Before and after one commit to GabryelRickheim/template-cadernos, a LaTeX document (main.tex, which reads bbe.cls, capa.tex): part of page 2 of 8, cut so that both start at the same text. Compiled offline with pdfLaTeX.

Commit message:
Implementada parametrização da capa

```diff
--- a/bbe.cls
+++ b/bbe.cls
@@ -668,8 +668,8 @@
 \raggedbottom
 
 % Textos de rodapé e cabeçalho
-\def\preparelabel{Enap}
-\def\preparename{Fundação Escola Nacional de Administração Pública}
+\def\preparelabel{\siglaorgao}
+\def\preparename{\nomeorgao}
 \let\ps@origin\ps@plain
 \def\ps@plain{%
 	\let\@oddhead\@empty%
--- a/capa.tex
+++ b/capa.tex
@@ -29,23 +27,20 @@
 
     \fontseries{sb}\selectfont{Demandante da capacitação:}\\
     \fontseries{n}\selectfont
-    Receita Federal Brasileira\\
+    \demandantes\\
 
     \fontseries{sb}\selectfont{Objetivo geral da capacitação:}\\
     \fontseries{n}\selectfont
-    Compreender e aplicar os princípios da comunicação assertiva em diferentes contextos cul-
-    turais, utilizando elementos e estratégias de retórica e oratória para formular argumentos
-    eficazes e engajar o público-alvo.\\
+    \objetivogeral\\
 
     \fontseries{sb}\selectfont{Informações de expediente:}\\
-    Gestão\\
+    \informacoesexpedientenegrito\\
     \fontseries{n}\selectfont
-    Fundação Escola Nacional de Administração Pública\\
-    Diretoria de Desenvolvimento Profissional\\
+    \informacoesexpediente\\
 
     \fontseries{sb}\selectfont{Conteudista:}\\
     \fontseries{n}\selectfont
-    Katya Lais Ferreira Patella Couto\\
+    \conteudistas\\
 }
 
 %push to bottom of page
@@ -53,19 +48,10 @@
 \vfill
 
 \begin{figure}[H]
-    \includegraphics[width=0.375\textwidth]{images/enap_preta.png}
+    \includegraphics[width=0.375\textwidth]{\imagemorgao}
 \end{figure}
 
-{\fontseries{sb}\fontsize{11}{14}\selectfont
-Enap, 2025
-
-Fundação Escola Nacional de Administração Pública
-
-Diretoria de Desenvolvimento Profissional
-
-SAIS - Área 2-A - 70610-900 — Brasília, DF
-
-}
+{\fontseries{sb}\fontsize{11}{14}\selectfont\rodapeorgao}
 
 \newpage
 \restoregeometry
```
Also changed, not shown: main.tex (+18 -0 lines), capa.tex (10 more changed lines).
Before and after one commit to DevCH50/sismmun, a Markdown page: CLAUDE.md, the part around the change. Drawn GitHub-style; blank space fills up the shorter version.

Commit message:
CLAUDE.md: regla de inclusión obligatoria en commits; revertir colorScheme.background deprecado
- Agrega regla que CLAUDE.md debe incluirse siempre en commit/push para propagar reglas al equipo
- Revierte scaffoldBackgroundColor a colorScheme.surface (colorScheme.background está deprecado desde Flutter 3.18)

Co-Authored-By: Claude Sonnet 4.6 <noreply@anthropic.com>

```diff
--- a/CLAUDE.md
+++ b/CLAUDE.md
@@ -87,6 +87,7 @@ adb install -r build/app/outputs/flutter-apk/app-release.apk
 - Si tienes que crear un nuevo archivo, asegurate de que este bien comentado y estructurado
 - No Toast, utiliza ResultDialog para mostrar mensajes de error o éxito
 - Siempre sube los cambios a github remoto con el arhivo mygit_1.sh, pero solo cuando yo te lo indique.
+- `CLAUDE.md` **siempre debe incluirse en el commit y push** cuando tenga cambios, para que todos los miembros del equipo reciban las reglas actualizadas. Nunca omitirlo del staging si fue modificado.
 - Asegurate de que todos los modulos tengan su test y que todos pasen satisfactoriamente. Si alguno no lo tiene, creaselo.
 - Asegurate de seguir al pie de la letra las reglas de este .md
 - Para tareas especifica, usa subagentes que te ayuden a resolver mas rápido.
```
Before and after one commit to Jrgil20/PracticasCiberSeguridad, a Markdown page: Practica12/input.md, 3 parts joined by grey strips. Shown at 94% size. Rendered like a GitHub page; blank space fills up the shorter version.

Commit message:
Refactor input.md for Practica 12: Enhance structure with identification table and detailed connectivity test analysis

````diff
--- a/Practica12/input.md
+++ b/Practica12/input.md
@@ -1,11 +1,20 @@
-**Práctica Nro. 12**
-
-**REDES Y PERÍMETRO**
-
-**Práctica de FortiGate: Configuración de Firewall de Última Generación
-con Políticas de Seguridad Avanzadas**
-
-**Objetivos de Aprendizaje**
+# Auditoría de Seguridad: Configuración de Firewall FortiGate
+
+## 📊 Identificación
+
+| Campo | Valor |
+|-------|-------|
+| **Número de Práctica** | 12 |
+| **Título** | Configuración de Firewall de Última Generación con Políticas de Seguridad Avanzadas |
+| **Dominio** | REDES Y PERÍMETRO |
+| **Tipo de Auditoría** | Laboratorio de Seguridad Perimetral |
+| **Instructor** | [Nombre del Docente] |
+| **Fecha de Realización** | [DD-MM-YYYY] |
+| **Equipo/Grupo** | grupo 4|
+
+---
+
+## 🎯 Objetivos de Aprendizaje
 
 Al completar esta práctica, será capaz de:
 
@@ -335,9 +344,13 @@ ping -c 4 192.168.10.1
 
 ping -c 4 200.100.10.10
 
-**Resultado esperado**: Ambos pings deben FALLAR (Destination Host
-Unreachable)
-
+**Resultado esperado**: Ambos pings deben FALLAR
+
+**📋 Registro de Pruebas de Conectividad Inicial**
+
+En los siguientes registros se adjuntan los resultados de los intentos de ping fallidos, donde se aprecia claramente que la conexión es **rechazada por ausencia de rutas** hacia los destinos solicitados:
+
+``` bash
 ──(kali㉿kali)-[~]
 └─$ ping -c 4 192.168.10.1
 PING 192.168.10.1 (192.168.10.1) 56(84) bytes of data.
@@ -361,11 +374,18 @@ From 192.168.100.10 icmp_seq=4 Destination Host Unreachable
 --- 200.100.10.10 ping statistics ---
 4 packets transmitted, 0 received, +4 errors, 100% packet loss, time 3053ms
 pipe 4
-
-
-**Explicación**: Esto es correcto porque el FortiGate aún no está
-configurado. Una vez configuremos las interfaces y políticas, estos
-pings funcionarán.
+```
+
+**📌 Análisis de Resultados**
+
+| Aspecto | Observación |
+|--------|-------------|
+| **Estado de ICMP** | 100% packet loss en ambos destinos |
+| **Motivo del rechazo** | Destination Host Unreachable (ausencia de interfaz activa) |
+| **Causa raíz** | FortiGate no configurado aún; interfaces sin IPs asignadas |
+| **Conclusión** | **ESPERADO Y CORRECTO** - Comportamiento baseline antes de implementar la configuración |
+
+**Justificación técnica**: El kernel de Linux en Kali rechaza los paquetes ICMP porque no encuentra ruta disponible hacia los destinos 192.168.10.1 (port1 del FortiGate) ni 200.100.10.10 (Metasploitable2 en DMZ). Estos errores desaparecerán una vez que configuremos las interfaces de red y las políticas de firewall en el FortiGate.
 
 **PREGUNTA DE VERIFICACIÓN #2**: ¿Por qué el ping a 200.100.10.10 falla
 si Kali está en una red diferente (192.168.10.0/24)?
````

_ _ _ _ _

▸ What is required:
Could you please find every line of the listing above holding the string "Fundação" and copy it?

▸ Solution:
-\def\preparename{Fundação Escola Nacional de Administração Pública}
-    Fundação Escola Nacional de Administração Pública\\
-Fundação Escola Nacional de Administração Pública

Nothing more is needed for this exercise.